March 3, 2008

Sure the Roads Are Safer...But Come On!

It was March 17, 1992. I turned 16 and walked into the DMV. I took a written test and a driving test. I remember getting a 99% on the driving test but I don't remember the written. All I truly cared about was the fact that I walked out of there with my driver's license. (RABBIT Trail: Did you know the California DMV calls it a "Driver License?" Note there is no possession on the word "Driver.")

Now I'm about to turn 32 years old and I'm shocked. The various blogs I read on automotive news are all posting articles about the reduction in 16 year olds getting their driver's licenses. What is the world coming to?

For me, this was so important. My mom said I worked harder for this then she had ever seen. I lined up my driver's education classes, called the insurance company, setup the DMV test, got a job to pay for the expenses, and only needed Mom's help to get me to the DMV on the 17th. I drove home, newly licensed.
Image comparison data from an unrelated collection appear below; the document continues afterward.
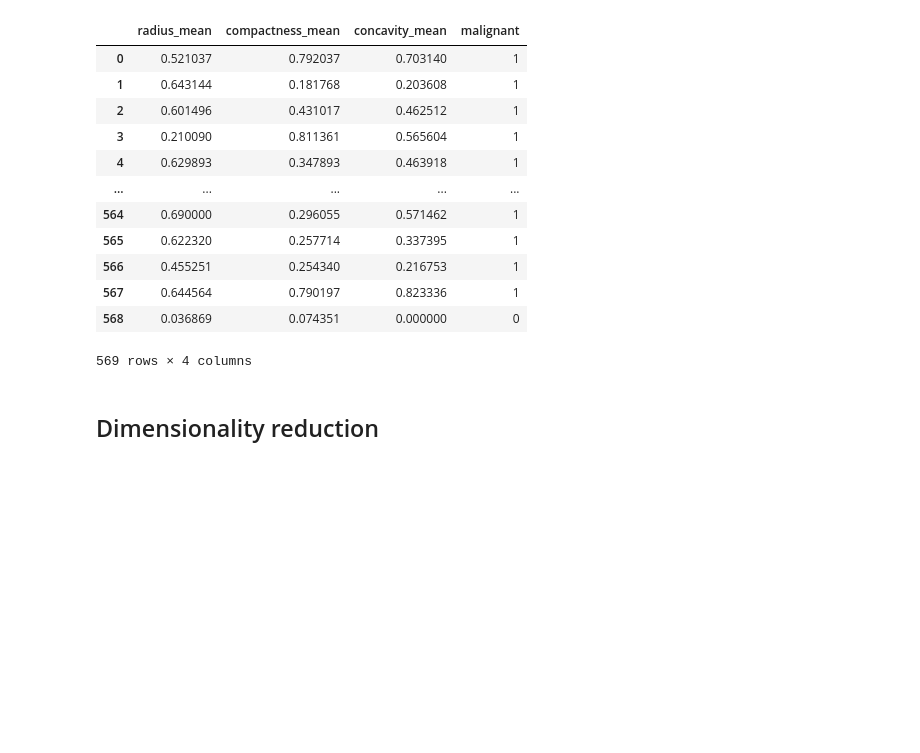
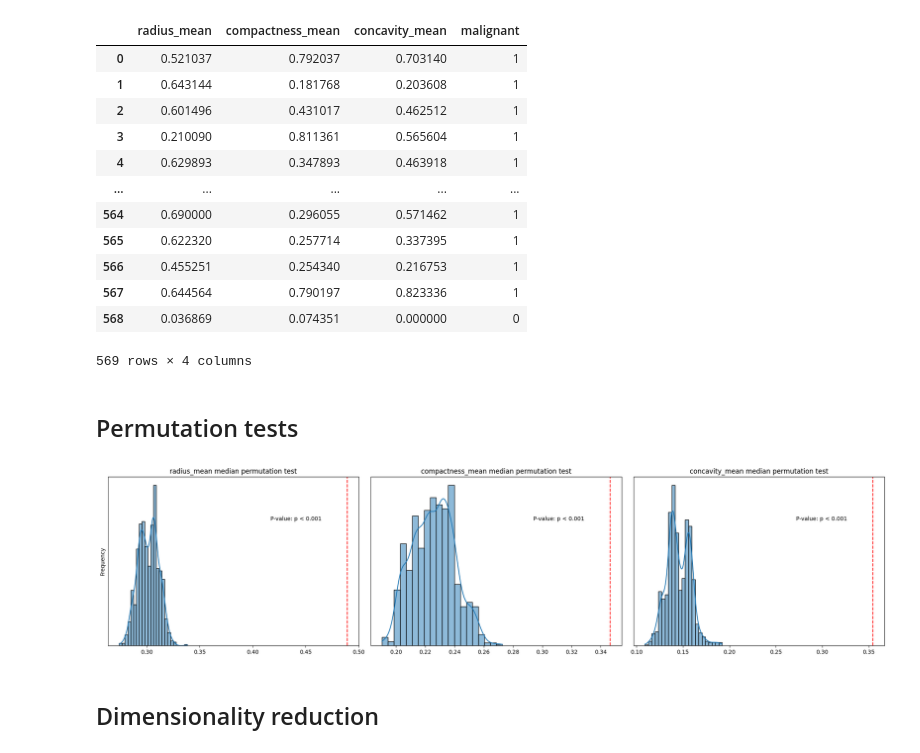
Before and after one commit to kamilrybacki/MLToolsExercises, a Jupyter notebook: content/wisconsin.ipynb, the cells around one changed output. Saved outputs shown, nothing was run; the diff lists cells and outputs as text; code cells hidden in the pictures; blank space fills up the shorter version.

```diff
--- a/content/wisconsin.ipynb
+++ b/content/wisconsin.ipynb
@@ -314,6 +314,52 @@ Index(['texture_mean', 'smoothness_mean', 'symmetry_mean',
 | 567 | 0.644564 | 0.790197 | 0.823336 | 1 |
 | 568 | 0.036869 | 0.074351 | 0.000000 | 0 |
 569 rows × 4 columns
+# %% [markdown]
+## Permutation tests
+# %%
+number_of_permutations = 1000
+columns_without_diagnosis = wisconsin_breast_cancer_data.columns.drop('malignant')
+
+malignant_observations = wisconsin_breast_cancer_data.query('malignant == 1')
+observed_medians = malignant_observations[columns_without_diagnosis].median()
+number_of_observations_to_sample = malignant_observations.shape[0]
+
+calculated_medians = {
+    f'{column}_median': []
+    for column in columns_without_diagnosis
+}
+for _ in range(number_of_permutations):
+    permutation_medians = wisconsin_breast_cancer_data[columns_without_diagnosis]\
+        .sample(n=number_of_observations_to_sample, replace=False)\
+        .median()\
+        .items()
+    for column, median in permutation_medians:
+        calculated_medians[f'{column}_median'].append(median)
+
+# Plot the observed medians and the calculated medians
+
+fig, axes = plt.subplots(1, len(columns_without_diagnosis), figsize=(20, 5))
+for i, column in enumerate(columns_without_diagnosis):
+    sns.histplot(calculated_medians[f'{column}_median'], kde=True, ax=axes[i])
+    axes[i].axvline(observed_medians[column], color='red', linestyle='--')
+    axes[i].set_title(f'{column} median permutation test')
+    axes[i].set_xlabel('')
+    axes[i].set_ylabel('')
+    axes[i].set_yticks([])
+    p_value = (
+        np.sum(calculated_medians[f'{column}_median'] >= observed_medians[column])
+    ) / number_of_permutations
+    axes[i].text(
+        0.75, 0.75,
+        f'P-value: {p_value:.4f}' if p_value >= 0.001 else 'P-value: p < 0.001',
+        horizontalalignment='center',
+        verticalalignment='center',
+        transform=axes[i].transAxes
+    )
+axes[0].set_ylabel('Frequency')
+fig.tight_layout()
+# %% [output]
+[figure, added]
 # %% [markdown]
 ## Dimensionality reduction
 # %%
```
Also changed, not shown: parts of 3 cells of this notebook.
I drove my parents 1976 VW Diesel Rabbit. They drove their 1987 Taurus. I had the better car. HAHAHAHAHA. Here's a picture of what it looked like. This isn't mine but it's close.

So according to the articles, some of the reasons for the drop in 16 years getting there driver's licenses has to do with the lack of public school driver's ed, more strict driving laws for the youngsters, and increased insurance rates. Over the last decade, a 14% drop in teens getting there DLs has been reported by the Federal Highway Administration. In 2006, only 29.8% of 16 year olds got them.

So, sure the roads are safer without these crazy "chillins" behind the wheel of mommy's car, but come on! What is wrong with these kids? I was so passionate about getting my license I went out and got a job. And I still claim I can make a pizza better than most. And I still believe I am a great driver. When you're 16, you go out there and push the limits of the vehicle to see what it can do. I was able to use those learned skills in my EVOC (Emergency Vehicle Operations Course) classes in the police academy. Ask my partner from the academy, I caught the rabbit car, I impressed my instructor, and I scared my partner several times with my mad driving skills.

It's a sad day when today's teens are more interested in other things, rather than driving a car. Video games, cell phones, computers, TV, all of it pales in comparison to driving the open roads of our great country. Of course, Placer County should spend some of its money on improving the quality of those roads, but it's still great to drive.